Going by the highly restrictive way Myanmar’s military regime does business, it was a victory for international diplomacy. At the weekend, it looked as if the junta was taking a step back by permitting a UN official to meet incarcerated, pro-democracy leader Aung San Suu Kyi.

The one-hour meeting that UN under secretary-general for political affairs Ibrahim Gambari had with Suu Kyi, at a state guest house, came after the junta had disallowed similar meetings by other UN envoys over the past two years — even denying them visas to enter their country.

Gambari’s success in meeting Suu Kyi who has spent more than 10 of the last 17 years under house arrest, highlights the importance the State Peace and Development Council (SPDC), as the junta is officially known, has accorded this visit. Consequently, the breakthrough visit which ended Saturday, is being viewed by some experts as a sign that the military regime is feeling the heat at the UN over its oppressive record.

“The campaign to get Myanmar discussed at the UN Security Council is working,” Debbie Stothard of the Alternate ASEAN Network on Myanmar, a regional rights lobby, said.

The global body’s concern about Myanmar’s failure to restore democracy and its notorious human rights record has taken a more aggressive tone. Late December, Gambari presented a scathing report to the Security Council that listed the many horrors the Myanmarese are enduring due to a brutal dictatorship. They included the torching of villages, systematic attacks on civilians, forced labour and an emerging humanitarian crisis. And in two other resolutions at the UN’s most powerful body — on child soldiers and the abuse of civilians in conflicts — the junta has been named among the violators.

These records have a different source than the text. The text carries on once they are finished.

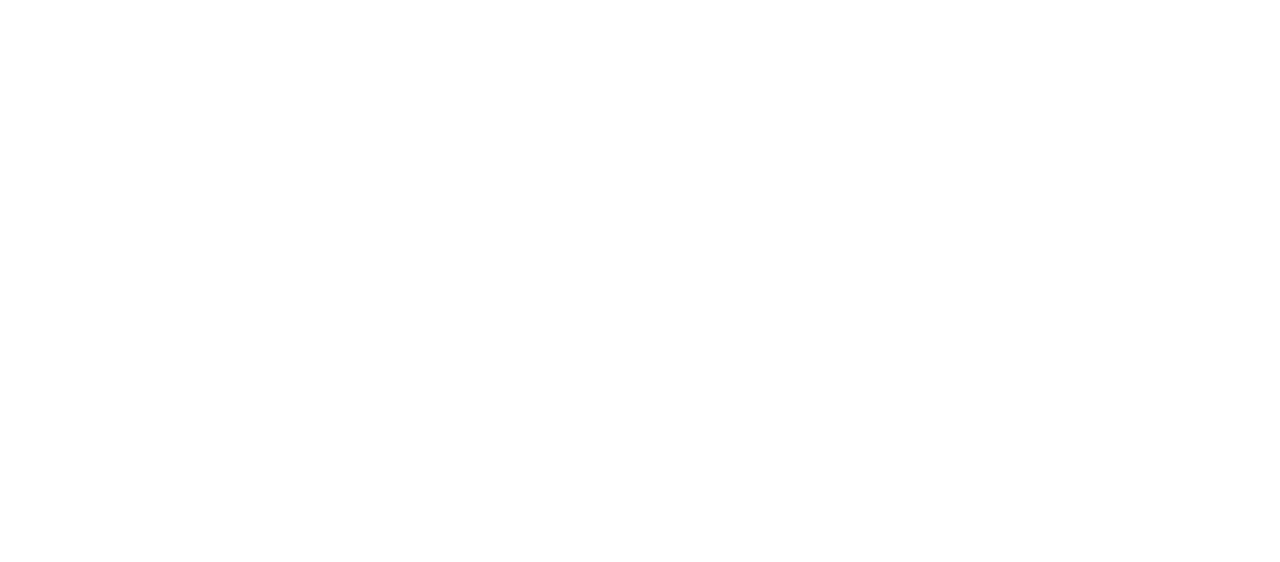
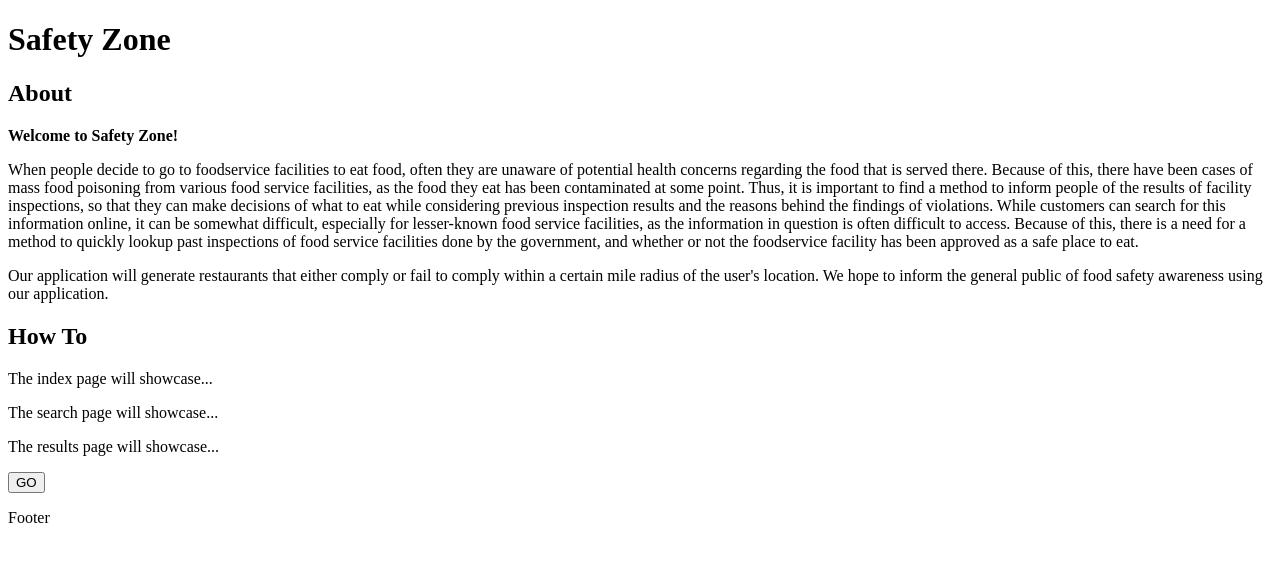
Before and after one commit to jrivera115/team-repo-inst377, a plain HTML site: page index.html in a window 1280 px wide. Drawn offline with Linux system fonts and the light colour scheme.

Commit message:
final update for index html

```diff
--- a/index.html
+++ b/index.html
@@ -1,9 +1,60 @@
 <!DOCTYPE html>
 <html lang="en">
     <head>
-        <title>Index Page</title>
+        <title>Safety Zone Index</title>
     </head>
+    <div class = "header">
+        <h1>Safety Zone</h1>
+    </div>
     <body>
-
+        <h2>About</h2>
+        <div class = "des">
+            <p><b>Welcome to Safety Zone!</b></p>
+            <p> When people decide to go to foodservice facilities to eat food, often they are unaware
+                of potential health concerns regarding the food that is served there. Because of this, there have been cases of
+                mass food poisoning from various food service facilities, as the food they eat has been contaminated at some point.
+                Thus, it is important to find a method to inform people of the results of facility inspections, so that they can make
+                decisions of what to eat while considering previous inspection results and the reasons behind the findings of violations.
+                While customers can search for this information online, it can be somewhat difficult, especially for lesser-known food
+                service facilities, as the information in question is often difficult to access. Because of this, there is a need for a
+                method to quickly lookup past inspections of food service facilities done by the government, and whether or not the foodservice
+                facility has been approved as a safe place to eat.</p>
+            <p>Our application will generate restaurants that either comply or fail to comply within a certain mile radius of the user's location.
+                We hope to inform the general public of food safety awareness using our application.</p>
+        </div>
+        <h2>How To</h2>
+        <div class = "first">
+            <div class = "image">
+                <!-- Screenshot Image Filler -->
+                <!-- <img src = "url"> -->
+            </div>
+            <div class = "text">
+                <p>The index page will showcase...</p>
+            </div>
+        </div>
+        <div class = "second">
+            <div class = "image">
+                <!-- Screenshot Image Filler -->
+                <!-- <img src = "url"> -->
+            </div>
+            <div class = "text">
+                <p>The search page will showcase...</p>
+            </div>
+        </div>
+        <div class = "third">
+            <div class = "image">
+                <!-- Screenshot Image Filler -->
+                <!-- <img src = "url"> -->
+            </div>
+            <div class = "text">
+                <p>The results page will showcase...</p>
+            </div>
+        </div>
+        <div class = "clicktogo">
+            <button type = "button">GO</button>
+        </div>
     </body>
+    <div class = "footer">
+        <p>Footer<p>
+    </div>
 </html>
```
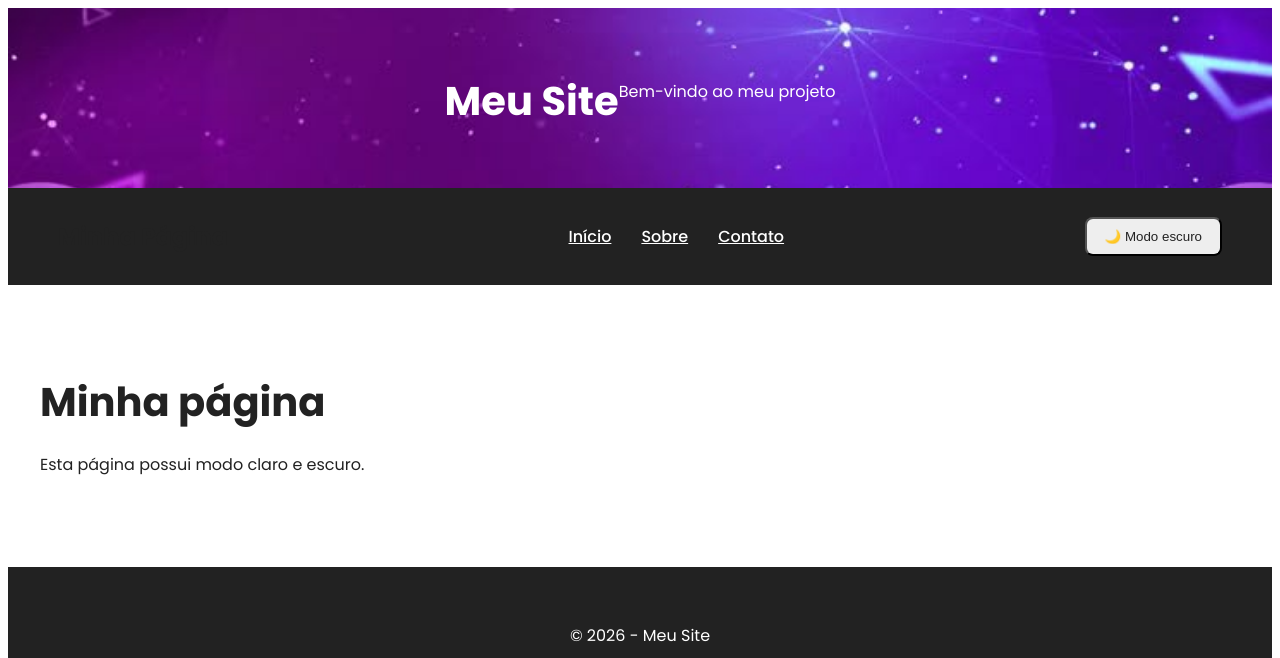
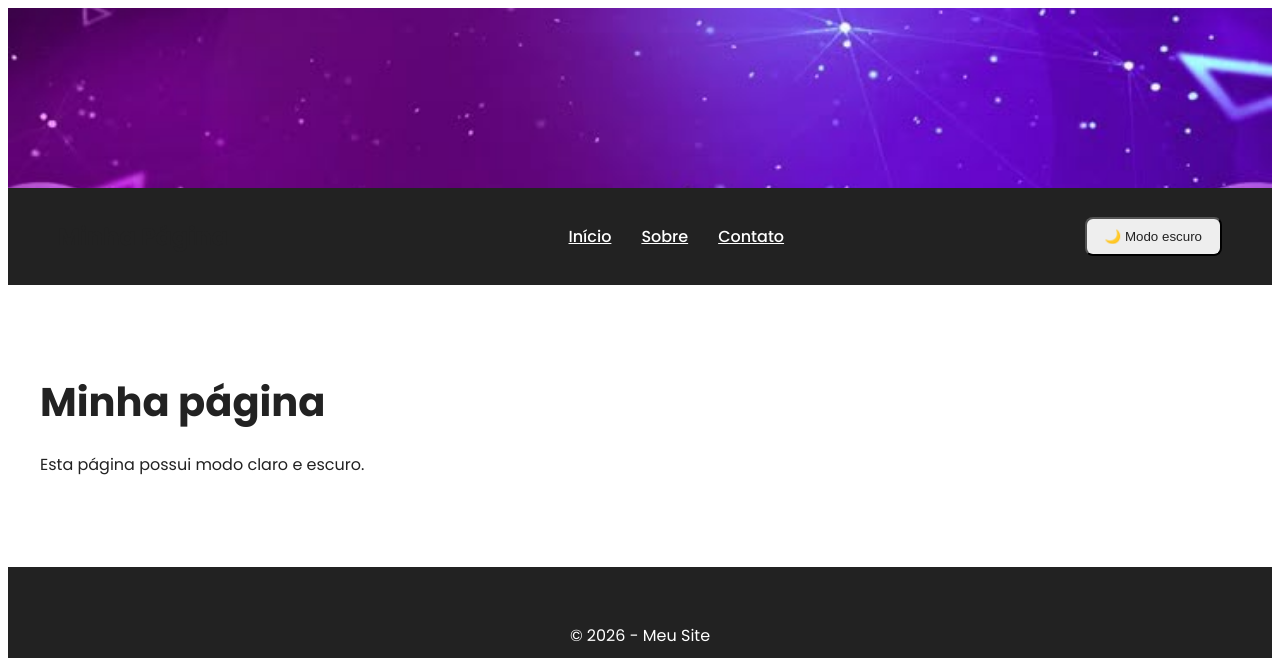
Before and after one commit to ttacchy/progfrontend.github.io, a plain HTML site: page index.html in a window 1280 px wide. Shown: the top 658 px of the page. Drawn offline with Linux system fonts and the light colour scheme; files whose address does not match are found by name.

Commit message:
Remove header content from index.html
Removed header logo and welcome text from index.html

```diff
--- a/index.html
+++ b/index.html
@@ -25,11 +25,8 @@
     <!--HEADER-->
     <header class="hero">
 
-        <!--Logo/nome do site-->
-        <h1 class="hero-texto">
-            Meu Site
-        </h1>
-        <p class="hero-texto"> Bem-vindo ao meu projeto</p>
+
+
     </header>
 
     <!-- NAVBAR -->
```
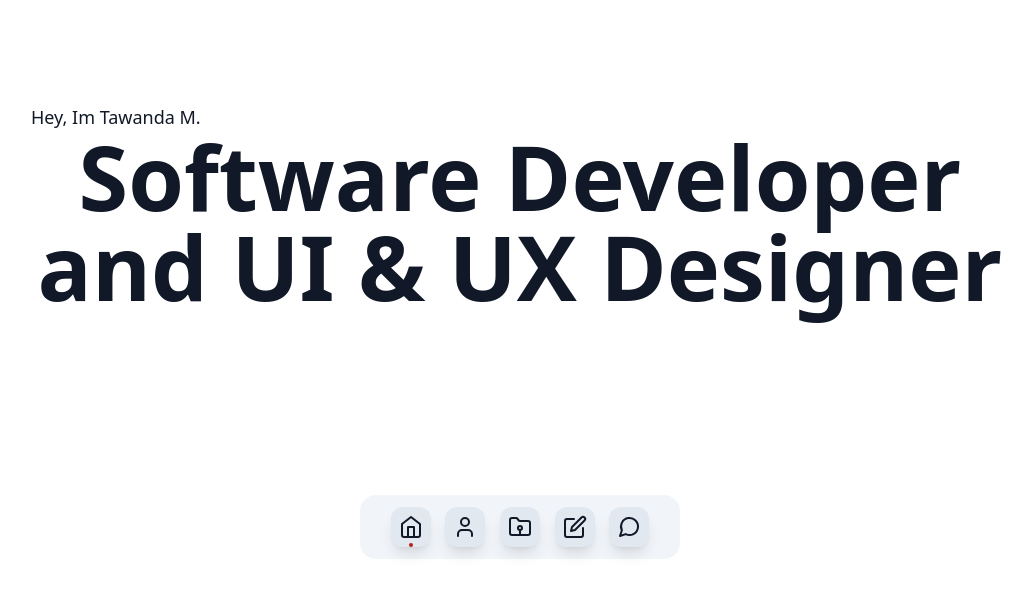
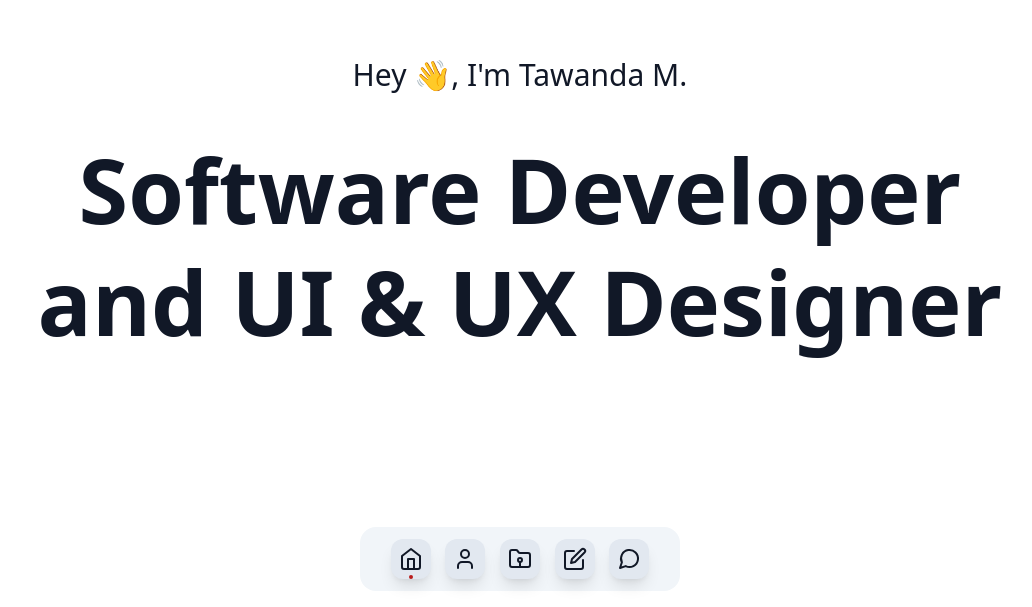
Before and after one commit to tmnyoni/tmnyoni.github.io, a Next.js app: page / in a window 1280 px wide. Shown: the part 193-800 px from the top of the page, without its empty margins (120-1152 px from the left). Built offline with nearby package versions, Linux system fonts and the light colour scheme.

Commit message:
style: main layout styling

```diff
--- a/src/app/(site)/layout.tsx
+++ b/src/app/(site)/layout.tsx
@@ -14,7 +14,7 @@ export default function SiteLayout(props: RootLayoutProps) {
     return (
         <main className="relative flex min-h-screen w-screen flex-col items-center justify-center">
             {children}
-            <section className="fixed bottom-12 left-0 right-0 mx-auto inline w-3/12 transform">
+            <section className="fixed bottom-4 left-0 right-0 mx-auto inline w-3/12 transform">
                 <NavDock />
             </section>
         </main>
--- a/src/app/(site)/page.tsx
+++ b/src/app/(site)/page.tsx
@@ -4,8 +4,10 @@ import Link from "next/link"
 export default function Page() {
     return (
         <main>
-            <div className="text-lg font-medium"> Hey, Im Tawanda M. </div>
-            <div className="max-w-[19ch] text-center text-[90px] font-black leading-none">
+            <div className="mb-10 text-center text-3xl font-medium">
+                Hey 👋, I&apos;m Tawanda M.
+            </div>
+            <div className="max-w-[19ch] text-center text-[90px] font-black leading-tight">
                 Software Developer and UI & UX Designer
             </div>
         </main>
```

Besides the UN, the US government and the EU have also increased pressure on the Myanmar government to ease its iron grip, free political prisoners, stop attacks on ethnic minority communities or face the repercussions, such as sanctions. On last Thursday, President Bush renewed US sanctions on Myanmar, which includes a ban on its exports to the US markets.

Fortunately, Gambari will not have to wait long to assess how serious the ruling generals were when the subject of Suu Kyi’s fate was being discussed. After all, freedom for the 60-year-old leader of the National League for Democracy (NLD), which won a landslide victory at the 1990 general elections that the junta refuses to recognise, is pivotal if there is to be any meaningful political reform.

Suu Kyi has not been allowed to meet any foreigners since March 2004 when she was allowed a visit by Malaysia’s Razali Ismail, the UN special envoy for Myanmar. In March, Malaysian foreign minister, Syed Ham-id Albar, abruptly cut short a trip to Rangoon as envoy of the ASEAN regional grouping, of which Myanmar is a member, after he was denied a meeting with Suu Kyi.

Myanmar has been ruled by successive military regimes since a 1962 coup. The current military rulers came into power after crushing a popular uprising led by students in 1988, which resulted in hundreds of civilians being gunned down. The SPDC has tried

to isolate Suu Kyi and her party as they push ahead with a flawed political reform package that aims to cement the military’s hold on power rather than advance democracy. — IPS